There are people who can help you. Talk to parents, family members, friends, teachers, sport or activity leaders or whoever you feel comfortable sharing your experiences and feelings with.
If you want to talk to someone in confidence that doesn't know you, there are organisations that can help.
Call 0800 1111 you’ll get through to a counsellor, they’re there to listen and support you with anything you’d like to talk about. You can also chat to a 1-2-1 counsellor online or sign up to Message Board where you can safely discuss things with others in similar situations.
call 0808 800 5000 and speak to someone in confidence
call 0300 323 0169 or 0845 225 5787 ( 9am to 5pm Monday to Friday)
Advice on how you can tell someone and get help
some forms of bullying are illegal and should be reported to the police.
ZAP Community workshops are free assertiveness workshops for young people aged 9-16 and their parents and carers
Family Lives advice, information and resources on bullying
Call 116 123 for free and talk to someone in confidence
organisations united against bullying
Signs of bullying
- belongings getting 'lost' or damaged
- physical injuries, such as unexplained bruises

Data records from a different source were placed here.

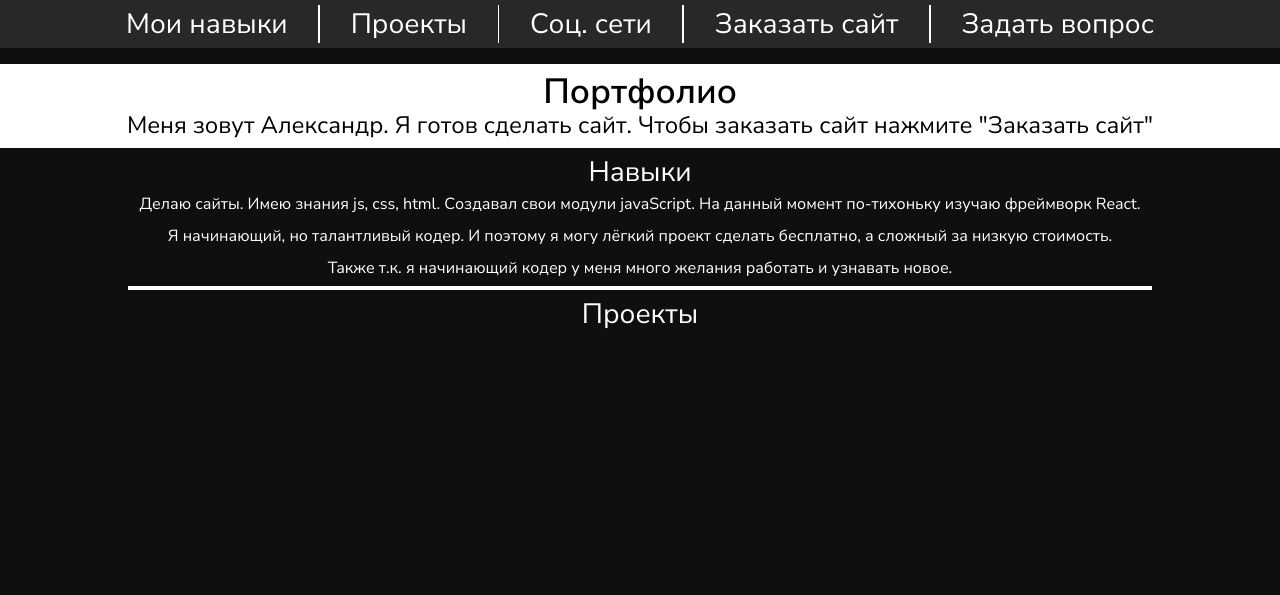
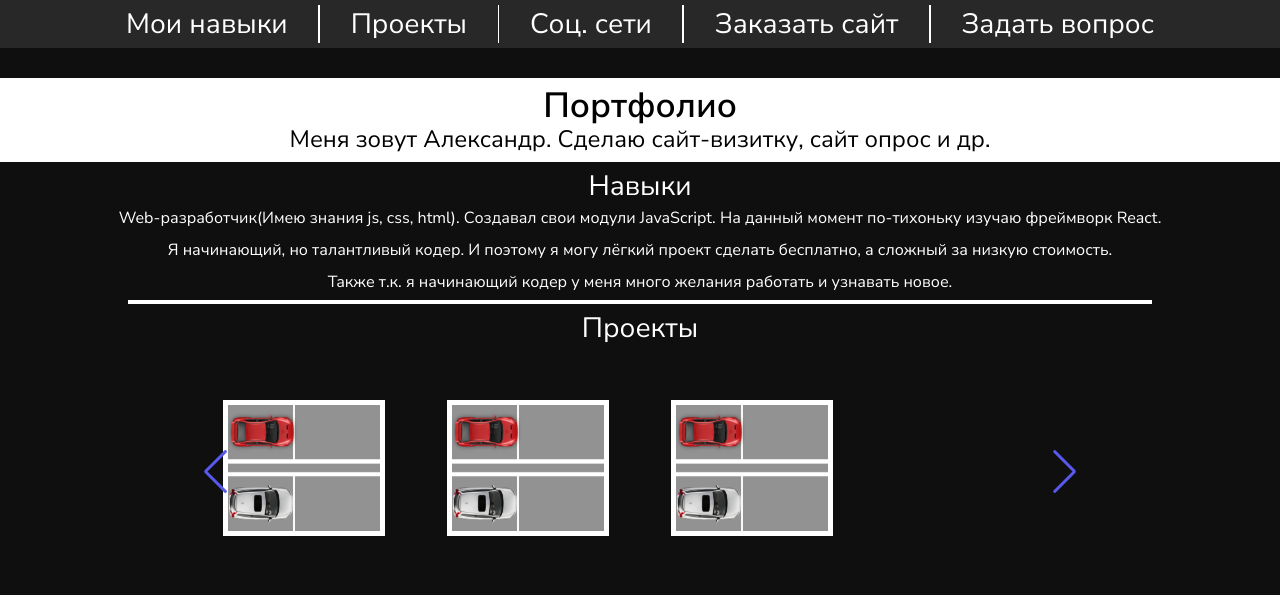
Before and after one commit to thisSasha/myPortfolio, a plain HTML site: page index.html in a window 1280 px wide. Drawn offline with nearby package versions, Linux system fonts and the light colour scheme.

Commit message:
Update + swiper

```diff
--- a/css/style.css
+++ b/css/style.css
@@ -8,11 +8,13 @@ body * {
 }
 
 body {
+    --swiper-pagination-bullet-inactive-color: white;
+    --swiper-pagination-color: rgb(89, 89, 237);
+    --swiper-theme-color: rgb(89, 89, 237);
     text-align: center;
     background-color: rgb(15, 15, 15);
     color: white;
 }
-
 .main {
     padding: 10px;
     margin-top: 5%;
@@ -92,33 +94,15 @@ body>div {
     color: white;
 }
 
-
-
-
-
-
-body {
-    margin: 0;
-    font-family: -apple-system, BlinkMacSystemFont, 'Segoe UI', Roboto, 'Helvetica Neue', Arial,
-        sans-serif, 'Apple Color Emoji', 'Segoe UI Emoji', 'Segoe UI Symbol';
+.swiper {
+    color: white;
+    width: 70vw;
+    height: 30vh;
 }
-
-/* дополнительные стили для этого примера */
-.slider__items {
-    counter-reset: slide;
+.swiper-slide img {
+    border: 0.4vw solid white;
+    position: relative;
+    top: 20%;
+    width: 12.63vw;
+    height: 17vh;
 }
-
-.slider__item {
-    counter-increment: slide;
-}
-
-.slider__item>div::before {
-    content: counter(slide);
-    position: absolute;
-    top: 10px;
-    right: 20px;
-    color: #fff;
-    font-style: italic;
-    font-size: 32px;
-    font-weight: bold;
-}
--- a/index.html
+++ b/index.html
@@ -7,13 +7,14 @@
     </style>
     <link rel="stylesheet" href="./css/zero.css">
     <link rel="stylesheet" href="./css/style.css">
+    <link rel="stylesheet" href="https://cdn.jsdelivr.net/npm/swiper@8/swiper-bundle.min.css" />
     <meta charset="UTF-8">
     <meta http-equiv="X-UA-Compatible" content="IE=edge">
     <meta name="viewport" content="width=device-width, initial-scale=1.0">
     <title>Портфолио</title>
 </head>
 
-<body>
+<>
     <ul class="nav">
         <li><a href="#skills">⠀Мои навыки⠀</a></li>
         <hr class="wall">
@@ -27,11 +28,12 @@
     </ul>
     <div class="main">
         <h1>Портфолио</h1>
-        <p class="h1">Меня зовут Александр. Я готов сделать сайт. Чтобы заказать сайт нажмите "Заказать сайт"</p>
+        <p class="h1">Меня зовут Александр. Сделаю сайт-визитку, сайт опрос и др.</p>
     </div>
     <div id="skills">
         <h2>Навыки</h2>
-        <p> Делаю сайты. Имею знания js, css, html. Создавал свои модули javaScript. На данный момент по-тихоньку изучаю фреймворк
+        <p> Web-разработчик(Имею знания js, css, html). Создавал свои модули JavaScript. На данный момент по-тихоньку
+            изучаю фреймворк
             React. <br><br> Я начинающий, но талантливый кодер. И поэтому я могу лёгкий проект сделать бесплатно, а
             сложный за низкую стоимость. <br><br> Также т.к. я начинающий кодер у меня много желания работать и узнавать
             новое.</p>
@@ -39,7 +41,24 @@
     <hr class="hr">
     <div id="projects">
         <h2>Проекты</h2>
+        <!-- Slider main container -->
+        <div class="swiper">
+            <!-- Additional required wrapper -->
+            <div class="swiper-wrapper">
+                <!-- Slides -->
+                <div class="swiper-slide">
+                    <a href="https://thissasha.github.io/randomRace" target="_blank">
+                        <img src="./res/randRace.png" alt="">
+                    </a>
+                </div>
+            </div>
+            <!-- If we need pagination -->
+            <div class="swiper-pagination"></div>
 
+            <!-- If we need navigation buttons -->
+            <div class="swiper-button-prev"></div>
+            <div class="swiper-button-next"></div>
+        </div>
     </div>
 
 
@@ -53,9 +72,30 @@
             <label for="type" id="typeSite">Тип +</label>
 
     </form> -->
-    </div>
-    <script src="./js/remoteSlider.js"></script>
+    <script src="https://cdn.jsdelivr.net/npm/swiper@8/swiper-bundle.min.js"></script>
+    <script type="module">
+        import Swiper from 'https://cdn.jsdelivr.net/npm/swiper@8/swiper-bundle.esm.browser.min.js'
+        const swiper = new Swiper('.swiper', {
+            // Optional parameters
+            direction: 'horizontal',
+            loop: true,
+
+            // If we need pagination
+            pagination: {
+                el: '.swiper-pagination',
+            },
+            slidesPerView:4,
+            // Navigation arrows
+            navigation: {
+                nextEl: '.swiper-button-next',
+                prevEl: '.swiper-button-prev',
+            },
+        });
+        setInterval(() => {
+            swiper.slideNext(400)
+        }, 5000);
+    </script>
     <script src="./js/mainScript.js"></script>
-</body>
+    </body>
 
 </html>
--- a/js/mainScript.js
+++ b/js/mainScript.js
@@ -1,6 +1,6 @@
 document.querySelectorAll('a[href^="#"]').forEach(link => {
 
-    link.onclick = function(e) {
+    link.onclick = function (e) {
         e.preventDefault();
 
         let href = this.getAttribute('href').substring(1);
```
Also changed, not shown: res/clock.png (added), res/randRace.png (added), 1 other file.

- being afraid to go to school, being mysteriously 'ill' each morning, or skipping school
- not doing as well at school
- asking for, or stealing, money (to give to whoever's bullying them)
- being nervous, losing confidence, or becoming distressed and withdrawn
- problems with eating or sleeping
- bullying others.
Top tips to cope with bullying
- Talk to someone you trust about what is happening to you
- If you don't want to talk to parents, family members, teachers contact Childline and talk in confidence to a trained counsellor
- Try to have a "safe space" where you can relax and feel safe. Do an activity or sport where you can be yourself and be with others who boost your confidence and self esteem. Hang out with friends that like you and want to be with you.
- Call out bullies and bullying. Report any type of bullying, anything that happens physically and online.
- If you experience any form of abuse around your gender, sexuality, skin colour, disability, or faith this is a hate crime and is against the law. You must report any hate crime to the police.
When your child is being bullied at school, it can be very stressful and confusing on what steps to take to get the bullying to stop. You can find advice on contacting the school, next steps if school does not resolve the bullying with template letters, supporting your child if bullies have taken their friends away, moving schools and more.
Children can sometimes behave in a way that hurts others, either physically or emotionally. Getting your child to understand that certain behaviours are not acceptable is important.
They may not realise their behaviour has upset someone or that they are bullying.
Top tips if your child is bullying
- Explain that what they are doing or saying is upsetting and talk through how people feel when they are bullied.
- Tell them their behaviour is unacceptable
- Talk about when they have felt unhappy or sad and help them realise this is how they are making someone else feel with their behaviour
- Explain what can happen if their behaviour continues, talking to their teacher, sanctioning them in some way
- Ask them if they have any questions about bullying and why their behaviour has to change